Action item » Where the word "after" appears in a line of the entries below, count that line and give the total alone.

Records provided »
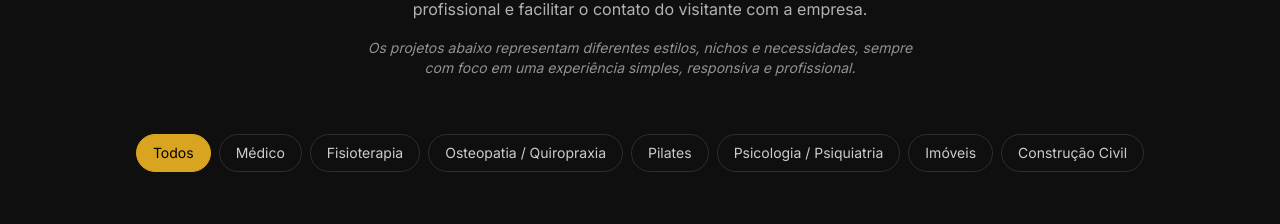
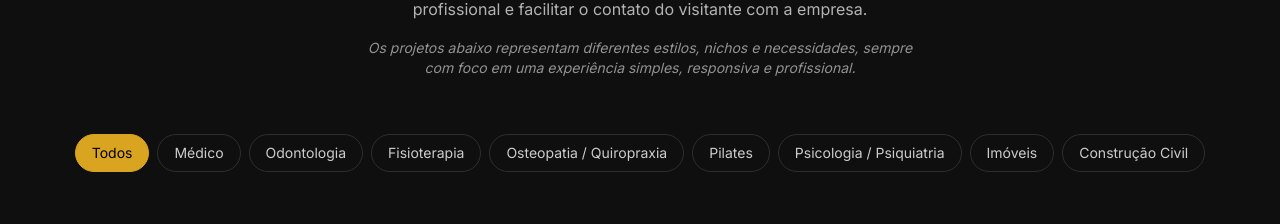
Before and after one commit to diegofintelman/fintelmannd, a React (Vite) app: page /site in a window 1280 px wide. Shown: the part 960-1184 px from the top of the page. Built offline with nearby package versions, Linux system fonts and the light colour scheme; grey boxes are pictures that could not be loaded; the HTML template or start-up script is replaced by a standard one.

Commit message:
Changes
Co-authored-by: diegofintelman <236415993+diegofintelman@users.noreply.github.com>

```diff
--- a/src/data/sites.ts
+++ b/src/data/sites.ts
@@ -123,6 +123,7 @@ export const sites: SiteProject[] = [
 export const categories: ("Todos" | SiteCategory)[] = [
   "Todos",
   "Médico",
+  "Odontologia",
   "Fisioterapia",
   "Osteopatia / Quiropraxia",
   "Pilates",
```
---
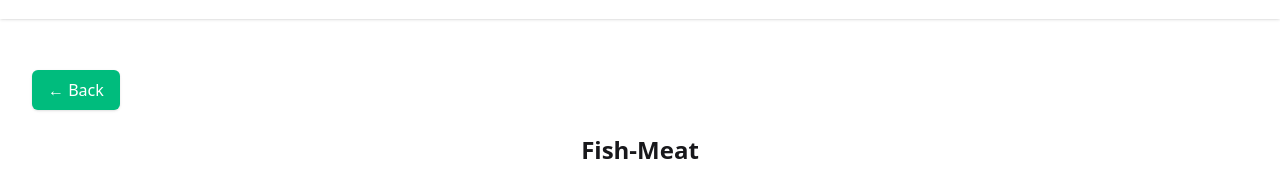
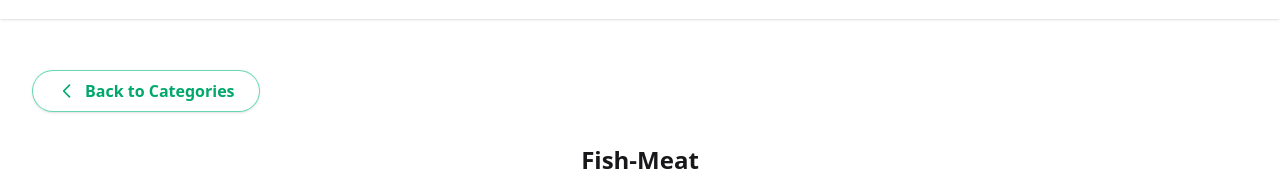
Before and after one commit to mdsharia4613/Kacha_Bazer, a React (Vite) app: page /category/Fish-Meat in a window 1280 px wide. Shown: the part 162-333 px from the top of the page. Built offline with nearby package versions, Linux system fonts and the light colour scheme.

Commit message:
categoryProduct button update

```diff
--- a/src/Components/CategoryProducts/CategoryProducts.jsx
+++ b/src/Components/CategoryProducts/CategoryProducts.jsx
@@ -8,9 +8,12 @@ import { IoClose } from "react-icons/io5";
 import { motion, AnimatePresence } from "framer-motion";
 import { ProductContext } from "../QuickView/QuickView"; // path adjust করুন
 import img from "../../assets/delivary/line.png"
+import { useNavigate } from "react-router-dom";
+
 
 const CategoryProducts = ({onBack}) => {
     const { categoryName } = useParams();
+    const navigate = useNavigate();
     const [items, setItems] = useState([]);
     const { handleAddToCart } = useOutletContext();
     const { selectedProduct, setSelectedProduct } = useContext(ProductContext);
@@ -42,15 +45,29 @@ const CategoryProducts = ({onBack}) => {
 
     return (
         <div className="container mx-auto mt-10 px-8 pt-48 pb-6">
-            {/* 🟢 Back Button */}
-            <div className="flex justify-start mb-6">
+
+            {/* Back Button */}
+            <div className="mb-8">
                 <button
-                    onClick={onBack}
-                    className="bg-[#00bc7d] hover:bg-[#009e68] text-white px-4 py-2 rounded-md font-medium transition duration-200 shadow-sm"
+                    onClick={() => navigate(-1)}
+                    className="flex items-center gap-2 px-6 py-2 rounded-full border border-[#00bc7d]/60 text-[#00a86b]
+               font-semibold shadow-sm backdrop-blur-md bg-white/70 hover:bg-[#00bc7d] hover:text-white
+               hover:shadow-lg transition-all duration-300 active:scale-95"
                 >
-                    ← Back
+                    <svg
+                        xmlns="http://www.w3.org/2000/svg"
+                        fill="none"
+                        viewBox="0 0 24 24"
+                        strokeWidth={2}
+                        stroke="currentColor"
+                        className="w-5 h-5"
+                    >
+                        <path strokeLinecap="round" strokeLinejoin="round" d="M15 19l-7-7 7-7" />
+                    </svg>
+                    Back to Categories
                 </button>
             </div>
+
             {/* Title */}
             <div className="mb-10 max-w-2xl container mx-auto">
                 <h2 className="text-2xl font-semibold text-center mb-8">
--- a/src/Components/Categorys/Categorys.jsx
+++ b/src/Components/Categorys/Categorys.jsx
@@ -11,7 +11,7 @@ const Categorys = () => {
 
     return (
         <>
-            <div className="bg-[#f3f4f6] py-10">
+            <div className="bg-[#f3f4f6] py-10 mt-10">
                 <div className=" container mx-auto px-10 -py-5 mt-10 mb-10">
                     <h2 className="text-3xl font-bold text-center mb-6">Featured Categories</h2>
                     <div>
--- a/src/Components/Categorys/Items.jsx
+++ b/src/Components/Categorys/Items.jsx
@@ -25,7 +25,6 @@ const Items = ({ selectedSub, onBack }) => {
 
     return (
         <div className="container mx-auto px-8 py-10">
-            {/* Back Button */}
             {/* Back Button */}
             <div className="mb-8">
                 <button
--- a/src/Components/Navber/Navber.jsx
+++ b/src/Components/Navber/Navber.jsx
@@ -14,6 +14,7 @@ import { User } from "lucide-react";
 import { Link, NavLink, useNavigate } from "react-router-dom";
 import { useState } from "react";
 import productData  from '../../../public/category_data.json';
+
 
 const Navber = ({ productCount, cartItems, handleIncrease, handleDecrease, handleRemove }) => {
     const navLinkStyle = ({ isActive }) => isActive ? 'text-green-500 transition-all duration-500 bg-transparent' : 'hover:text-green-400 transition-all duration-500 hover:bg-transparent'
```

Answer » 2